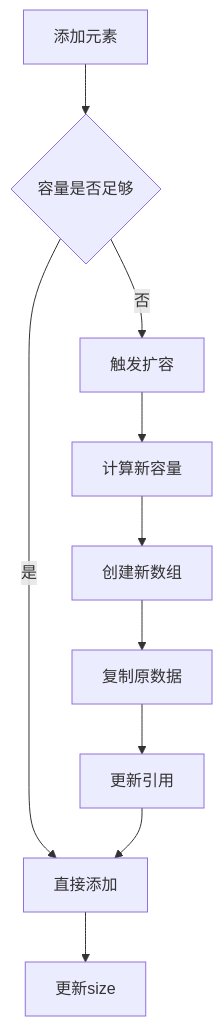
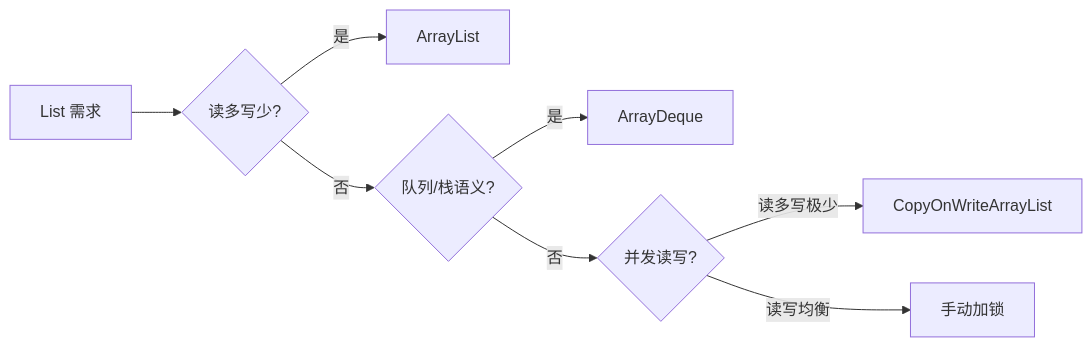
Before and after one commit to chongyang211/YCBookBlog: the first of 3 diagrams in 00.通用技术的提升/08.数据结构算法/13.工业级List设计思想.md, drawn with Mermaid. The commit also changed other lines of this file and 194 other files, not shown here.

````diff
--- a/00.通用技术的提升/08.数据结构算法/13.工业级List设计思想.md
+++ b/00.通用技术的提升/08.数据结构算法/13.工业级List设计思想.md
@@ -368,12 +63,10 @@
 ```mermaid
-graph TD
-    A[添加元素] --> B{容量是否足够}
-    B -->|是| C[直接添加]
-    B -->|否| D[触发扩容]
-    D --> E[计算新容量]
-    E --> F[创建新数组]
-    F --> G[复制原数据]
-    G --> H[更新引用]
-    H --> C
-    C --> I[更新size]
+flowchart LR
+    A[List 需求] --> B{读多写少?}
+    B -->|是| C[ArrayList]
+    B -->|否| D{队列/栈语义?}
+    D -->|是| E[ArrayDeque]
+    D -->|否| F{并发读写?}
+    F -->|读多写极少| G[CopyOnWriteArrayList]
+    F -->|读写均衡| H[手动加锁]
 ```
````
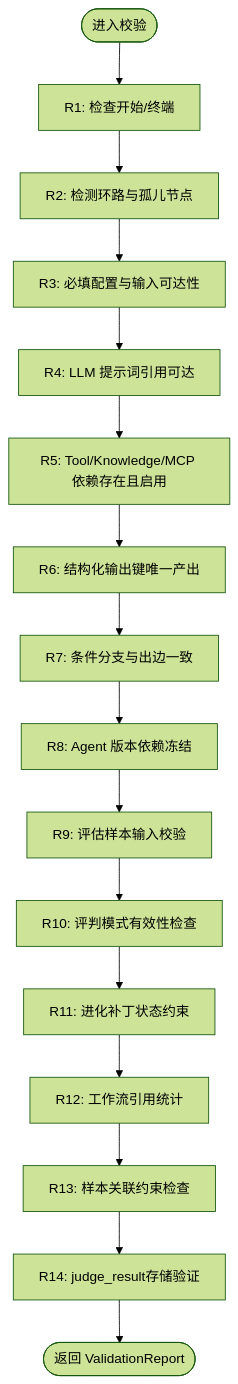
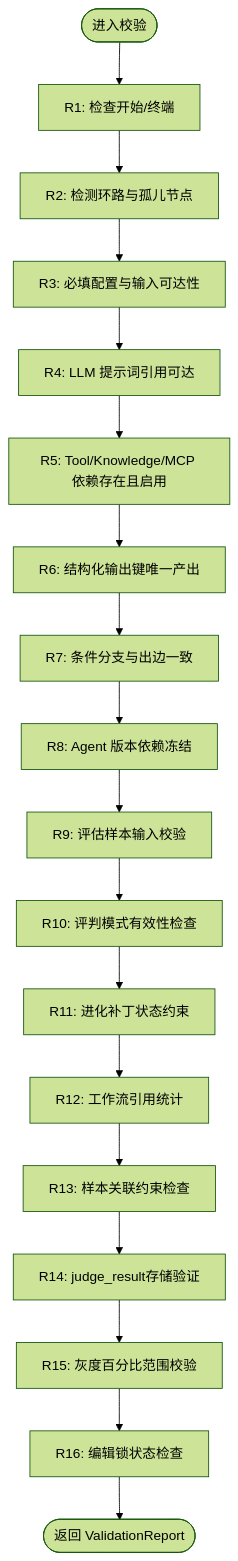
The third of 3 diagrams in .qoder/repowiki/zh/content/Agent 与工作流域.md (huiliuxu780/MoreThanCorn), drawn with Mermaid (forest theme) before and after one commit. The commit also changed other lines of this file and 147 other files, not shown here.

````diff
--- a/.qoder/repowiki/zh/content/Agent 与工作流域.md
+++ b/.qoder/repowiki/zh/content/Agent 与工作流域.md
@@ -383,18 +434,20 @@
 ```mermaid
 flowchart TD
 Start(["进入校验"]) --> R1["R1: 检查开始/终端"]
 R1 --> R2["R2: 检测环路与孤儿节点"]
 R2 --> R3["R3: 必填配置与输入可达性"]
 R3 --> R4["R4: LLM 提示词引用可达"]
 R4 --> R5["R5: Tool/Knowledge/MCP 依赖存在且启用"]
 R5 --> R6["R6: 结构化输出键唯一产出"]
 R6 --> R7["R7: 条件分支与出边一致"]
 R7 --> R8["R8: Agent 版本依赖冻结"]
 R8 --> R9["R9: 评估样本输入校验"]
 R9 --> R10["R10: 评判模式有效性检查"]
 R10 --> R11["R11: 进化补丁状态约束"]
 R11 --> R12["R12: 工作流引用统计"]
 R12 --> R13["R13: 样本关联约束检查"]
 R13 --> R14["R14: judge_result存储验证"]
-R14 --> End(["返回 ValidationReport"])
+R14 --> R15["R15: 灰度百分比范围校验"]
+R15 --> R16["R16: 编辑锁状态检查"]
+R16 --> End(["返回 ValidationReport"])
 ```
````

• _PROBLEM_
What lines in the entries contain "与工作流域"? Report each one by copying it.

• _PROBLEM SOLUTION_
The third of 3 diagrams in .qoder/repowiki/zh/content/Agent 与工作流域.md (huiliuxu780/MoreThanCorn), drawn with Mermaid (forest theme) before and after one commit. The commit also changed other lines of this file and 147 other files, not shown here.
--- a/.qoder/repowiki/zh/content/Agent 与工作流域.md
+++ b/.qoder/repowiki/zh/content/Agent 与工作流域.md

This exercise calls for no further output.